Residents had another opportunity this week to share their vision for a redeveloped and transit-centred Eglinton Avenue.
Design the Future of Eglinton held its second of three workshops seeking feedback on ways of transforming the avenue when a future light rail transit line (LRT) is completed.
Co-sponsored by Metrolinx and the City of Toronto, the event at the Noor Cultural Centre, 123 Wynford Dr., gave residents the chance to examine stop and infrastructure designs belonging to the eastern portion of the Eglinton-Scarborough Crosstown LRT.
That part of the Crosstown will travel largely at street level between Don Mills Road and Kennedy Station.
Like the first workshop in York on Feb. 19, residents were asked to contemplate in separate workshops how the avenue could accommodate future transit-oriented development to complement the Crosstown.
Joan Davidson said she wanted to see less street parking at the intersection of Eglinton and Laird Drive through which the LRT will pass in a dedicated lane in the centre of street.
“There’s too much parking anyway,” said Davidson. “What about a bike lane?”
Ole Calderon suggested British style “subways”, as a way to provide underground access to the surface stop platforms without having to face traffic.
“You would avoid the issue of people darting across traffic when they’re getting on or off the vehicle,” said Calderon who grew up in Scarborough.
Spokesperson Jamie Robinson said Metrolinx, which is co-ordinating construction of the Crosstown, would look into the issue.
“We’ll look at various ways pedestrians can access the stops whether it’s through crosswalks or traffic lights to make it safer,” said Robinson.
He said the LRT will have a right-of-way against all traffic and will travel on separate traffic signals.
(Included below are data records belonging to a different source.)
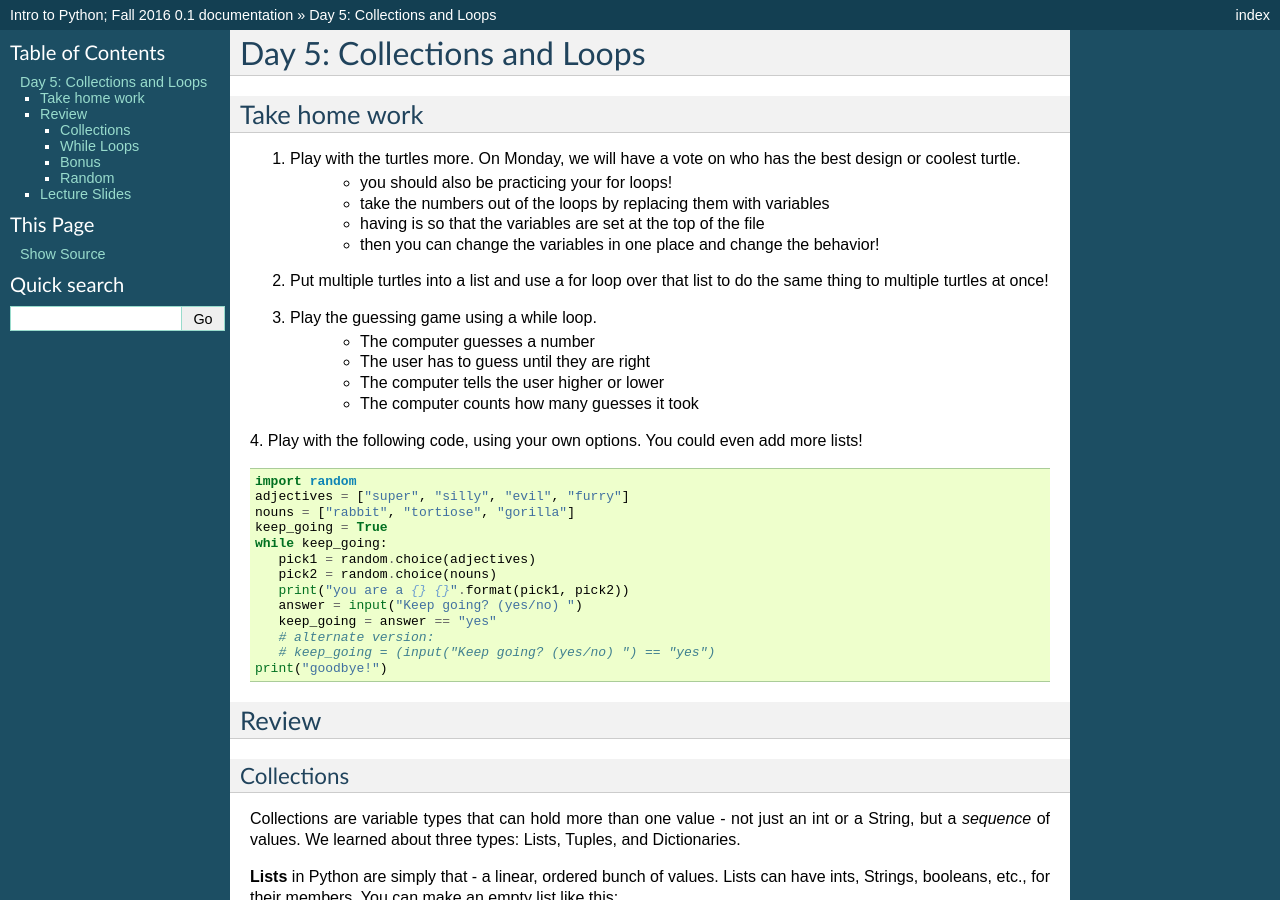
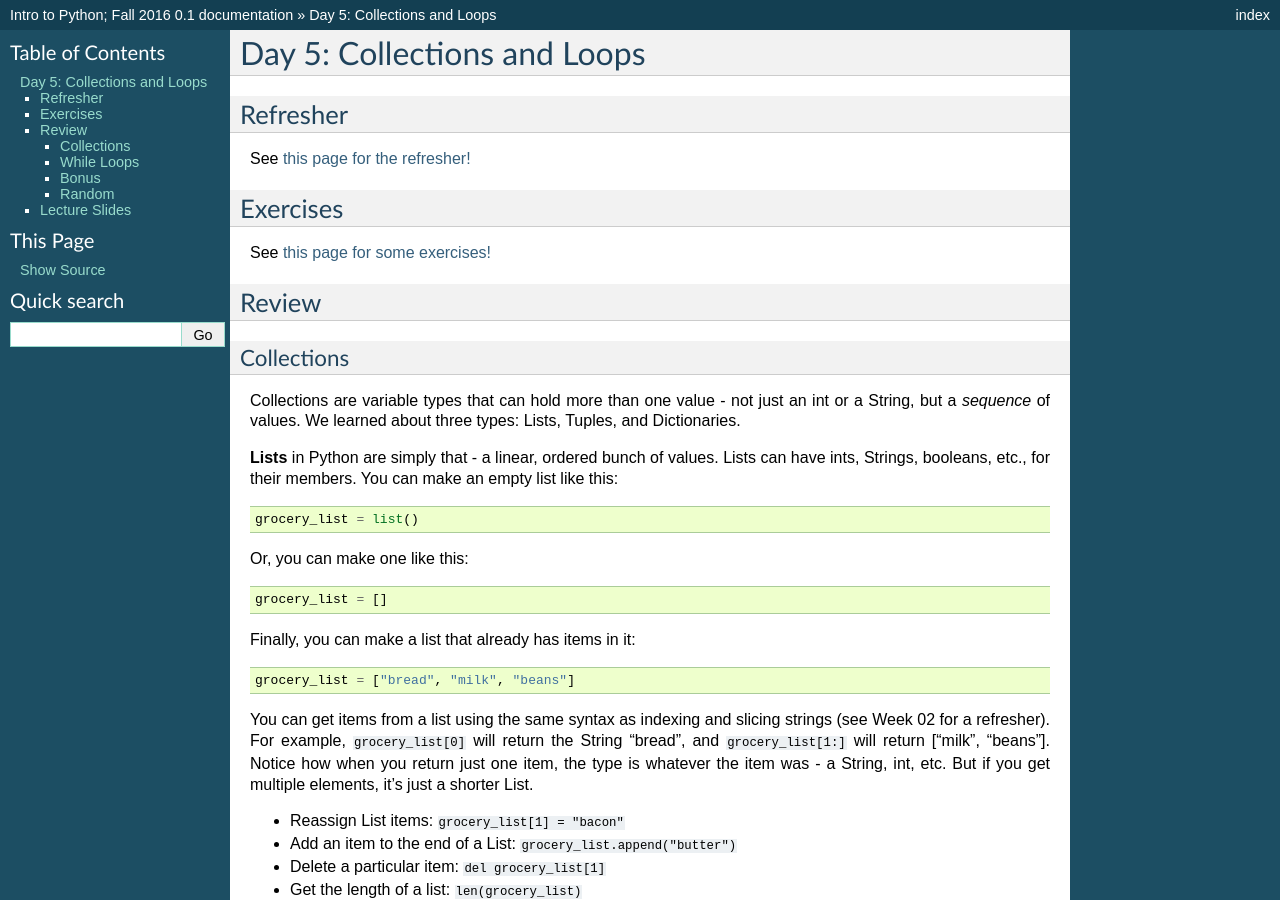
Before and after one commit to Heroes-Academy/IntroPython_Fall2016, a Sphinx documentation site: the page built from docs/source/week5.rst, in a window 1280 px wide and 900 px high. Built offline with Sphinx 7.4.7, drawn with Linux system fonts in a browser that asks for light colours.

Commit message:
syncing for week 5

```diff
--- a/docs/source/day5.rst
+++ b/docs/source/week5.rst
@@ -1,36 +1,16 @@
 Day 5: Collections and Loops
 =============================
 
-Take home work
--------------
+Refresher
+---------
 
-1. Play with the turtles more. On Monday, we will have a vote on who has the best design or coolest turtle.
-	- you should also be practicing your for loops!
-	- take the numbers out of the loops by replacing them with variables
-	- having is so that the variables are set at the top of the file
-	- then you can change the variables in one place and change the behavior!
-2. Put multiple turtles into a list and use a for loop over that list to do the same thing to multiple turtles at once!
-3. Play the guessing game using a while loop.
-	- The computer guesses a number
-	- The user has to guess until they are right
-	- The computer tells the user higher or lower
-	- The computer counts how many guesses it took
-4. Play with the following code, using your own options. You could even add more lists!
-::
-	import random
-	adjectives = ["super", "silly", "evil", "furry"]
-	nouns = ["rabbit", "tortiose", "gorilla"]
-	keep_going = True
-	while keep_going:
-	   pick1 = random.choice(adjectives)
-	   pick2 = random.choice(nouns)
-	   print("you are a {} {}".format(pick1, pick2))
-	   answer = input("Keep going? (yes/no) ")
-	   keep_going = answer == "yes"
-	   # alternate version:
-	   # keep_going = (input("Keep going? (yes/no) ") == "yes")
-	print("goodbye!")
+See :doc:`this page for the refresher! <refreshers/week5_refresher>`
 
+
+Exercises
+---------
+
+See :doc:`this page for some exercises! <exercises/week5_listfun>`
 
 
 Review
```
Also changed, not shown: docs/source/exercises/week5_listfun.rst (added, +172 -0 lines), docs/source/refreshers/week5_refresher.rst (added, +47 -0 lines).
Cars wanting to make left turns would be limited to major intersections only.
“The focus is on light rail transit,” said Robinson. “We don’t want to have it held up because of vehicular traffic.”
City spokesperson Stephen Schijns said the workshops were designed to show what was possible - and not - when it comes to redeveloping Eglinton.
“People are full of ideas,” said Schijns. “Amidst all the different constraints and trade-offs they’ve been very free and flexible with their notions.”
For more information on the Designing the Future of Eglinton workshop series visit www.toronto.ca/eglinton